§ **Extracted information**
┄┄┄┄┄┄

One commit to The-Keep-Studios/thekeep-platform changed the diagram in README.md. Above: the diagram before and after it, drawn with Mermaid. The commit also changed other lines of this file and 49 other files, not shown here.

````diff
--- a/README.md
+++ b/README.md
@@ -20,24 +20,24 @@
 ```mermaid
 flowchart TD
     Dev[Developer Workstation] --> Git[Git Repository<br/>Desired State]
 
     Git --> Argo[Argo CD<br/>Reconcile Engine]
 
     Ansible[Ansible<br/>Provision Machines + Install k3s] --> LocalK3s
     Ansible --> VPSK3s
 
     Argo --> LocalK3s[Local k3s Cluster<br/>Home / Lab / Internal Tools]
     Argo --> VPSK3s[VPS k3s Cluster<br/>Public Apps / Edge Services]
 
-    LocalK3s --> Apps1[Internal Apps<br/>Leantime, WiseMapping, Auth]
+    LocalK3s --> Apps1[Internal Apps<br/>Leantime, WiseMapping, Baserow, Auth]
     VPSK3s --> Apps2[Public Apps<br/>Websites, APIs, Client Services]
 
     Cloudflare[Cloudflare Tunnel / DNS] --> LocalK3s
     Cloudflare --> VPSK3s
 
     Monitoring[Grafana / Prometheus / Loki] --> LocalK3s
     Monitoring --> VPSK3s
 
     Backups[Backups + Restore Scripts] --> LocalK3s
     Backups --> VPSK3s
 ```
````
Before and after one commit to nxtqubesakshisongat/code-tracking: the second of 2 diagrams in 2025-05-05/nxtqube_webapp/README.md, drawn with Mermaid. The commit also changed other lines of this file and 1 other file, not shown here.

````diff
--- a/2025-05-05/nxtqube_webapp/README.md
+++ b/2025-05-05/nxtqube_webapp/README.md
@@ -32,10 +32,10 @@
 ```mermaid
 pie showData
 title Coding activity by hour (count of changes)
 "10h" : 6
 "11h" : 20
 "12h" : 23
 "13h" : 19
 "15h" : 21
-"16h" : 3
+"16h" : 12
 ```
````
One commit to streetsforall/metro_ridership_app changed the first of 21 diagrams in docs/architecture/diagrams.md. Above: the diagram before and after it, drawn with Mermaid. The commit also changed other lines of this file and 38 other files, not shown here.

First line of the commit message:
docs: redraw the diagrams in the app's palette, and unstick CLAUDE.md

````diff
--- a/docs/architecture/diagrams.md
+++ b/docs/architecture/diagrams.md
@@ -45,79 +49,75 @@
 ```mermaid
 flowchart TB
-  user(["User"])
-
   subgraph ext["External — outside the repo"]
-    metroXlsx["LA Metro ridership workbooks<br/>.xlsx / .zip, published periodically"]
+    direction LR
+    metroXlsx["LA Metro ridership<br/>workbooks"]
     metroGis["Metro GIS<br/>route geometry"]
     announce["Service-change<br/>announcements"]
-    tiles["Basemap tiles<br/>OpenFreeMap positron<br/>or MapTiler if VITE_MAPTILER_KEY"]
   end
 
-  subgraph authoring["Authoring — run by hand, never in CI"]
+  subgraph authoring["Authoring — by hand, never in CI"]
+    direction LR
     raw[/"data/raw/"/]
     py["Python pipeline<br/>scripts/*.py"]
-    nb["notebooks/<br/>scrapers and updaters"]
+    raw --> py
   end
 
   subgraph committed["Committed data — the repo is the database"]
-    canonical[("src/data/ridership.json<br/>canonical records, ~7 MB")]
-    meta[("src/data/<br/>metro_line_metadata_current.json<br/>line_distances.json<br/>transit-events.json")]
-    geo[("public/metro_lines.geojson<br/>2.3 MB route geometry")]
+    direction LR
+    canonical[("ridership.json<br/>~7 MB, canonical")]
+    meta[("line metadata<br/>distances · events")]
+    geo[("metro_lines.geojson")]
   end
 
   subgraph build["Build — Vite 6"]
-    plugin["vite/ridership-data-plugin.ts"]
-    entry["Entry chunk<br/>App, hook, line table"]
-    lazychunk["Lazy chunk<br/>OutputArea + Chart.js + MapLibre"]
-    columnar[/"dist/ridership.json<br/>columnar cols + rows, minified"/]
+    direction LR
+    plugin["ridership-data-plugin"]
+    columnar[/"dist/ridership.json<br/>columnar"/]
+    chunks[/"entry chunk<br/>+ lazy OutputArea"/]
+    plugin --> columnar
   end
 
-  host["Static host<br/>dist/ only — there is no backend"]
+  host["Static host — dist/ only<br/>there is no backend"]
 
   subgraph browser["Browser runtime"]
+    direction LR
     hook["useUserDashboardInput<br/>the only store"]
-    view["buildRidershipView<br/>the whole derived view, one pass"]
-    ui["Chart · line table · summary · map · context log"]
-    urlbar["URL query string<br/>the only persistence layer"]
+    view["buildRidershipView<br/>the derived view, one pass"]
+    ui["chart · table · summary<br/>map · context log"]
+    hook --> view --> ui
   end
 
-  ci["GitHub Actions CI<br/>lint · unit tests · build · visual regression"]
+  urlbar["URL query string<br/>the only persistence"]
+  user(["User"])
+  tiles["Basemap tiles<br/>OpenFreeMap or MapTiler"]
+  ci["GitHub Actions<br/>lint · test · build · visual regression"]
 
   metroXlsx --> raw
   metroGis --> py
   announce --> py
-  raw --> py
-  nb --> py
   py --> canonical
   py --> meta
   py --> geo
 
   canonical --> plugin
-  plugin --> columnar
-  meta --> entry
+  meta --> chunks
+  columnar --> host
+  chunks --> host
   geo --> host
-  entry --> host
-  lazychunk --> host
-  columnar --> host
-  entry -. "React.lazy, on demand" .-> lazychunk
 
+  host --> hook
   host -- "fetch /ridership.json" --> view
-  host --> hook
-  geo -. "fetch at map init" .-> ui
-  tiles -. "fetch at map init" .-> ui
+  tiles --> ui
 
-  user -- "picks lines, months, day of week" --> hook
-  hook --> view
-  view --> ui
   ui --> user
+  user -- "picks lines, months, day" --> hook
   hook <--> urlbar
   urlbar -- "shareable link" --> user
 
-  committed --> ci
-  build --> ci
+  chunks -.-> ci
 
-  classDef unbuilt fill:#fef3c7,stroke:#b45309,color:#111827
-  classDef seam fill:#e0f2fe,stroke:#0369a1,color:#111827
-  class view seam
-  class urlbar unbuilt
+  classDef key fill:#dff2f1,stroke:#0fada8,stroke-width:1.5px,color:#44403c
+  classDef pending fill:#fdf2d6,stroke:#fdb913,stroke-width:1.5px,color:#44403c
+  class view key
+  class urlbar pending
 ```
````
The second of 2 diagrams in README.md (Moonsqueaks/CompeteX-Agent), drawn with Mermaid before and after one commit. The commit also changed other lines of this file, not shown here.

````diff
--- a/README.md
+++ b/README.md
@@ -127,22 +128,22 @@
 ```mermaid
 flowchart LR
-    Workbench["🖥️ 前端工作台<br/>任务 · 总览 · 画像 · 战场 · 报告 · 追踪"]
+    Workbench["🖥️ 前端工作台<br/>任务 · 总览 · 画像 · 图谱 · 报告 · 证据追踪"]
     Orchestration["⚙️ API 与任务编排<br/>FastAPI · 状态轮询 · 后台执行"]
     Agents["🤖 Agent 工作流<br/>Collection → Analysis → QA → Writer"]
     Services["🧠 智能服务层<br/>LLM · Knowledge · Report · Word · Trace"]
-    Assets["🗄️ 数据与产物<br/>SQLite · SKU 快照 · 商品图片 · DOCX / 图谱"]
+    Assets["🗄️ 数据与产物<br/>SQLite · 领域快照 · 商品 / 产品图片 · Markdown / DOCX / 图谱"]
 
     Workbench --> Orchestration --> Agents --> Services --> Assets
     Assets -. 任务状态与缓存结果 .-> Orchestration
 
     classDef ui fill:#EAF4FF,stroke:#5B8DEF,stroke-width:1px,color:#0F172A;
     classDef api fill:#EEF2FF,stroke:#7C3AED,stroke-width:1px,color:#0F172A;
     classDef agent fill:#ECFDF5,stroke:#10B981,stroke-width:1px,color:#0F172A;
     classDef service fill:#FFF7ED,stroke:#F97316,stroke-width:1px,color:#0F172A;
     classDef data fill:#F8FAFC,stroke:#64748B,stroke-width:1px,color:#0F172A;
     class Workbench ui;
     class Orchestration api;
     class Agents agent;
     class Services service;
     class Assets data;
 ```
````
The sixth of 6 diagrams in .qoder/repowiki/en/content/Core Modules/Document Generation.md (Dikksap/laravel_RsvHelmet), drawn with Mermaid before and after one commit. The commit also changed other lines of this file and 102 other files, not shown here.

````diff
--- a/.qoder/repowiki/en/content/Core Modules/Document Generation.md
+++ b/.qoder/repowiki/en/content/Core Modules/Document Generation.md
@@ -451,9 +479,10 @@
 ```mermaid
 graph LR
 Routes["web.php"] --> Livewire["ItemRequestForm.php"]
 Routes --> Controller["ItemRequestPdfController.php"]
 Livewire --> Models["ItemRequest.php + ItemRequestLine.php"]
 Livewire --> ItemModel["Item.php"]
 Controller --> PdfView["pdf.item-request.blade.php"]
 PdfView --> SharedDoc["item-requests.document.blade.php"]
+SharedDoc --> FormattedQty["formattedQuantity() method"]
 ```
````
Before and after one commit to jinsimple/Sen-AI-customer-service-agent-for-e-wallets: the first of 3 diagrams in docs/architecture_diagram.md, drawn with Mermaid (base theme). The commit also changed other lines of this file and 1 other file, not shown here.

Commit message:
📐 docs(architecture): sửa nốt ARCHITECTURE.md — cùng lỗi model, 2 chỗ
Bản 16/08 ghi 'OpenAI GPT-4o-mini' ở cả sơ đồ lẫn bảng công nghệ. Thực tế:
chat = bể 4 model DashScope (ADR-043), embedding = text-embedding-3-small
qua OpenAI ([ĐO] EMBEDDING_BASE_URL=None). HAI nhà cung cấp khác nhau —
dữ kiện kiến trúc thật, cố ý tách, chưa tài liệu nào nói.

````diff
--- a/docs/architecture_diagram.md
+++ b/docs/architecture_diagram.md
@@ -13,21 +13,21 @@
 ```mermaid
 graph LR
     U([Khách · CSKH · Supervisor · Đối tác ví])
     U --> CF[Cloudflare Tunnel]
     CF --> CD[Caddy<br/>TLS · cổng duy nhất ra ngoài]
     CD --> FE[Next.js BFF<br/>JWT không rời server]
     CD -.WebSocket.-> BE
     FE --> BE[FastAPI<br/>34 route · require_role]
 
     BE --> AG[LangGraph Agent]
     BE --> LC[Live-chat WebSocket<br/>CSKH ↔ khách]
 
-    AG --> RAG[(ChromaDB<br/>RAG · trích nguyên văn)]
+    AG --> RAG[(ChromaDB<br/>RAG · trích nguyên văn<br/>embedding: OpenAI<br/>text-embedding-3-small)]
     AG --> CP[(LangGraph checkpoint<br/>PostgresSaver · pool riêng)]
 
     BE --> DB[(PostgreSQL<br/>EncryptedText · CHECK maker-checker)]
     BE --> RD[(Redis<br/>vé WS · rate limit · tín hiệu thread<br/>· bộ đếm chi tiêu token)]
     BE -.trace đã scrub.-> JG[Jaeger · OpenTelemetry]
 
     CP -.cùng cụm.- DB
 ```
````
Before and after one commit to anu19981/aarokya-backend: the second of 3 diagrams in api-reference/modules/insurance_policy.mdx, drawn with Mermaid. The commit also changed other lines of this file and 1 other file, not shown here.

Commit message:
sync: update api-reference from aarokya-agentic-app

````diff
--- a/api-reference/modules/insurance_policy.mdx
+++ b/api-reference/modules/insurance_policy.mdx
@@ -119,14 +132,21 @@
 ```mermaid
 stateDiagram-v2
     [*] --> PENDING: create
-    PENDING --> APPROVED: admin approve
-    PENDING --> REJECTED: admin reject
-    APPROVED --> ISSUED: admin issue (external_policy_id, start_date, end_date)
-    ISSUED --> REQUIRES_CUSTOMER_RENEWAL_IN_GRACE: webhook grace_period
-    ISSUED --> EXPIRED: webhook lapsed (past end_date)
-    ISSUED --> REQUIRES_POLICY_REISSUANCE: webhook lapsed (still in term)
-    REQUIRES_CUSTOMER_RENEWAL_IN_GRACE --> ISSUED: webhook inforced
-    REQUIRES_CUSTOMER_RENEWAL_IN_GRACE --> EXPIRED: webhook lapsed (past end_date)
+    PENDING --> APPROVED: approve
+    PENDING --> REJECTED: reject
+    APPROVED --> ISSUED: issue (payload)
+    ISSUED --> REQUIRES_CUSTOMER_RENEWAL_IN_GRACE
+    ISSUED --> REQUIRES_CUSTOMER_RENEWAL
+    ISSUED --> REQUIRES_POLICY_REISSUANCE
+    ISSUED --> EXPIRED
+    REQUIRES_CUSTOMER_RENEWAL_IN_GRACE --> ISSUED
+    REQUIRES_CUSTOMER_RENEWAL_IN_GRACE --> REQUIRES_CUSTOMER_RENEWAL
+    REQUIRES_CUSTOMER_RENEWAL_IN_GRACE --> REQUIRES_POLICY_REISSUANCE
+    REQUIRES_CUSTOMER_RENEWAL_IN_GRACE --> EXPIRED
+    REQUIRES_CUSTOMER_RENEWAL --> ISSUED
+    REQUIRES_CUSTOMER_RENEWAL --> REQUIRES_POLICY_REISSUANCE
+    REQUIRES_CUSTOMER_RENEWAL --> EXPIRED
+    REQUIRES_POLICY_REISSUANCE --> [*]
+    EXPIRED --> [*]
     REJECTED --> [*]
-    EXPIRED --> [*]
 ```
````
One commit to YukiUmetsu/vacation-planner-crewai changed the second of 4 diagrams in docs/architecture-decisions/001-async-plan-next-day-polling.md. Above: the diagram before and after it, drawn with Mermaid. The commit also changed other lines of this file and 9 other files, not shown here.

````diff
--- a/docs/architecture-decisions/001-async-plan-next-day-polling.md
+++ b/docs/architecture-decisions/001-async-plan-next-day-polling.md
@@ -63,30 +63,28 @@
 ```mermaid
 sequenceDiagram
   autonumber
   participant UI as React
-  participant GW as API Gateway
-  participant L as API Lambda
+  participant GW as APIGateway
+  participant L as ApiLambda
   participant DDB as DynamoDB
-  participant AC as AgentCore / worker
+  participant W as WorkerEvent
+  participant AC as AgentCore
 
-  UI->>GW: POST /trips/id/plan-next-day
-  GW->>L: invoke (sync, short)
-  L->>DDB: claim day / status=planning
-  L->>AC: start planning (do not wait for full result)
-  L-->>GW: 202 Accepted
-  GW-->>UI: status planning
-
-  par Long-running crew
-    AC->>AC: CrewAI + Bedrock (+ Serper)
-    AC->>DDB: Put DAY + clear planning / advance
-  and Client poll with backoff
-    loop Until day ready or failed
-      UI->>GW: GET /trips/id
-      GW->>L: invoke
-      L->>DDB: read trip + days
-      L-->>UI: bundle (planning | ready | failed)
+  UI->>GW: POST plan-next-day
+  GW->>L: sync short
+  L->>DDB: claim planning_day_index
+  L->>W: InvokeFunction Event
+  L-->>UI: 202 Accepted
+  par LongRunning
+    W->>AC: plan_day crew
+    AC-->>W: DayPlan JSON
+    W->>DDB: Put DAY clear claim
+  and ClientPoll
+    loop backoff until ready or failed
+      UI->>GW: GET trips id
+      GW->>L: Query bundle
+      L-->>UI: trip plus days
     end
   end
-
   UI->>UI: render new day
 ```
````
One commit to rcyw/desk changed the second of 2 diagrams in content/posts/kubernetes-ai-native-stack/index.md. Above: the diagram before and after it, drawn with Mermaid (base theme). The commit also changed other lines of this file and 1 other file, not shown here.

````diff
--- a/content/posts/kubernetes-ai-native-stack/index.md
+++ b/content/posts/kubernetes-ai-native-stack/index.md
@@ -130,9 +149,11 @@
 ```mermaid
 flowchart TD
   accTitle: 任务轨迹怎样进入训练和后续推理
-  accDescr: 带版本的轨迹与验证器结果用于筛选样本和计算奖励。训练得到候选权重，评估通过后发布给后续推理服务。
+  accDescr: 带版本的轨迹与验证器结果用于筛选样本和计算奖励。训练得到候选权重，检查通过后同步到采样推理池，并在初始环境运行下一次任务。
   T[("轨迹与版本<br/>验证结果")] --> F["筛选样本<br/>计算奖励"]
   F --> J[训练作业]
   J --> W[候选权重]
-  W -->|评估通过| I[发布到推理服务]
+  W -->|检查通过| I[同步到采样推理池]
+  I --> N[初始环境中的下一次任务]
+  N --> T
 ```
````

┄┄┄┄┄┄

§ **What is being asked**
Only lines holding the word "backoff" belong in the answer; copy all of them from the records.

§ **Your response**
-  and Client poll with backoff
+    loop backoff until ready or failed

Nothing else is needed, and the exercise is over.